* What you will do *
Tally every line of the records below that includes "Component", and reply with the total alone.

* Data for analysis *
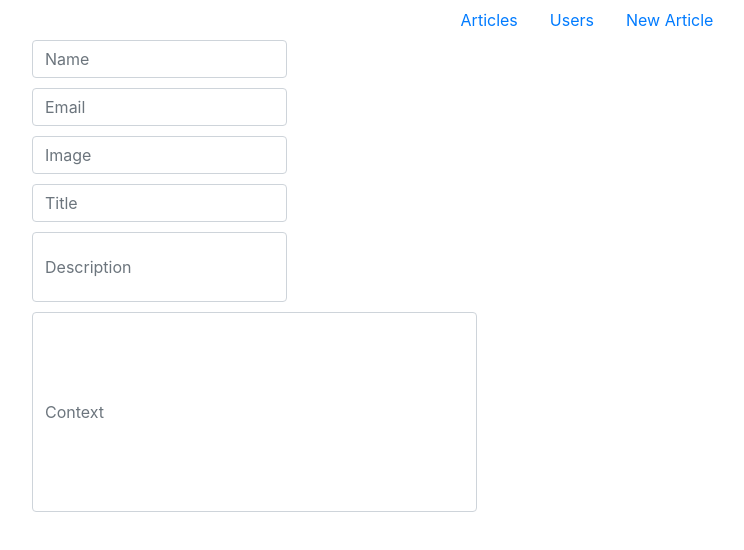
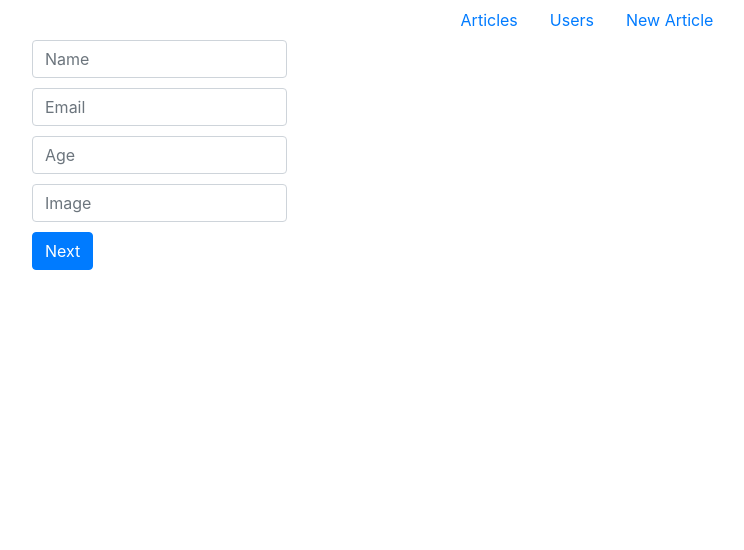
Before and after one commit to zamzoum94/Fetch-Articles, a React (Create React App) app: page / in a window 1280 px wide. Both pictures are taken after a click on the link "New Article". Shown: the top 550 px of the page, without its empty margins (53-797 px from the left). Built offline with nearby package versions, Linux system fonts and the light colour scheme.

Commit message:
updated the form in steps

```diff
--- a/package.json
+++ b/package.json
@@ -6,6 +6,11 @@
     "@testing-library/jest-dom": "^4.2.4",
     "@testing-library/react": "^9.5.0",
     "@testing-library/user-event": "^7.2.1",
+    "body-parser": "^1.19.0",
+    "cors": "^2.8.5",
+    "experss": "0.0.1-security",
+    "mongodb": "^3.5.7",
+    "mongoose": "^5.9.11",
     "react": "^16.13.1",
     "react-dom": "^16.13.1",
     "react-scripts": "3.4.1"
--- a/src/App.js
+++ b/src/App.js
@@ -15,7 +15,7 @@ class App extends React.Component {
       active : {
         0 : <Articles/>,
         1 : <Users/>,
-        2 : <NewArticle/>
+        2 : <NewArticle switchPage={this.switchPage.bind(this)}/>
       }
     };
   }
--- /dev/null
+++ b/src/modules/article_details.js
@@ -0,0 +1,40 @@
+import React from 'react';
+
+export default class ArticleDetails extends React.Component{
+    constructor(props){
+        super();
+        this.props = props;
+    }
+
+    render(){
+        return(
+            <div>
+                <div className='row spaceRow'>
+                    <div className='col-md-3'>
+                        <input className='form-control' type='text' placeholder='Title' name='title' id='title' required/>
+                    </div>
+                </div>
+                <div className='row spaceRow'>
+                    <div className='col-md-3'>
+                        <input className='form-control' type='text' placeholder='Image' name='urlArticleImage' id='urlUserImage' required/>
+                    </div>
+                </div>
+                <div className='row spaceRow'>
+                    <div className='col-md-3'>
+                        <input className='form-control descriptionRow' type='textarea' rows='2' placeholder='Description' name='title' id='title' required/>
+                    </div>
+                </div>
+                <div className='row spaceRow'>
+                    <div className='col-md-5'>
+                        <input className='form-control context' type='textarea' rows='6' placeholder='Context' name='context' id='context' required/>
+                    </div>
+                </div>
+                <div className='roc spaceRow'>
+                    <div className='col-md-1'>
+                        <button type="submit" class="btn btn-primary" onClick={()=>{this.props.switchPage(0)}}>Submit</button>
+                    </div>
+                </div>
+            </div>
+        )
+    }
+}
--- a/src/modules/new_article.js
+++ b/src/modules/new_article.js
@@ -1,43 +1,33 @@
 import React from 'react';
-
+import ArticeDetails from './article_details';
+import UserDetails from './user_details';
 
 export default class NewArticle extends React.Component{
+    constructor(props){
+        super();
+        this.props = props;
+        this.state ={
+            form : {
+                0 : <UserDetails nextForm={this.nextForm.bind(this)}/>,
+                1 : <ArticeDetails switchPage = {props.switchPage.bind(this)}/>
+            },
+            currForm : 0
+        }
+    }
+
+    nextForm(){
+        this.setState({
+            currForm : 1
+        });
+    }
+
     render(){
         return(
-            <form>
+            <form method='POST' method='/postarticle'>
                 <div className='form-group'>
-                    <div className='row'>
-                        <div className='col-md-3'>
-                            <input className='form-control' type='text' placeholder='Name' name='nameUser' id='nameUser' required/>
-                        </div>
-                    </div>
-                    <div className='row spaceRow'>
-                        <div className='col-md-3'>
-                            <input className='form-control' type='email' placeholder='Email' name='email' id='email' required/>
-                        </div>
-                    </div>
-                    <div className='row spaceRow'>
-                        <div className='col-md-3'>
-                            <input className='form-control' type='text' placeholder='Image' name='urlImage' id='urlImage' required/>
-                        </div>
-                    </div>
-                    <div className='row spaceRow'>
-                        <div className='col-md-3'>
-                            <input className='form-control' type='text' placeholder='Title' name='title' id='title' required/>
-                        </div>
-                    </div>
-                    <div className='row spaceRow'>
-                        <div className='col-md-3'>
-                            <input className='form-control descriptionRow' type='textarea' rows='2' placeholder='Description' name='title' id='title' required/>
-                        </div>
-                    </div>
-                    <div className='row spaceRow'>
-                        <div className='col-md-5'>
-                            <input className='form-control context' type='textarea' rows='6' placeholder='Context' name='context' id='context' required/>
-                        </div>
-                    </div>
+                    {this.state.form[this.state.currForm]}
                 </div>
             </form>
-        )
+        );
     }
 }
--- /dev/null
+++ b/src/modules/user_details.js
@@ -0,0 +1,41 @@
+import React from 'react';
+
+
+export default class UserDetails extends React.Component{
+    constructor(props){
+        super();
+        this.props = props;
+    }
+
+    render(){
+        return(
+            <div>
+                <div className='row'>
+                    <div className='col-md-3'>
+                        <input className='form-control' type='text' placeholder='Name' name='nameUser' id='nameUser' required/>
+                    </div>
+                </div>
+                <div className='row spaceRow'>
+                    <div className='col-md-3'>
+                        <input className='form-control' type='email' placeholder='Email' name='email' id='email' required/>
+                    </div>
+                </div>
+                <div className='row spaceRow'>
+                    <div className='col-md-3'>
+                        <input className='form-control' type='text' placeholder='Age' name='age' id='age' required/>
+                    </div>
+                </div>
+                <div className='row spaceRow'>
+                    <div className='col-md-3'>
+                        <input className='form-control' type='text' placeholder='Image' name='urlUserImage' id='urlUserImage' required/>
+                    </div>
+                </div>
+                <div className='row spaceRow'>
+                    <div className='col-md-1'>
+                        <button type="submit" class="btn btn-primary" onClick={()=>{this.props.nextForm()}}>Next</button>
+                    </div>
+                </div>
+            </div>
+        )
+    }
+}
```
Also changed, not shown: 2 other files (tests, documents, lock files or other folders).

* Written response *
4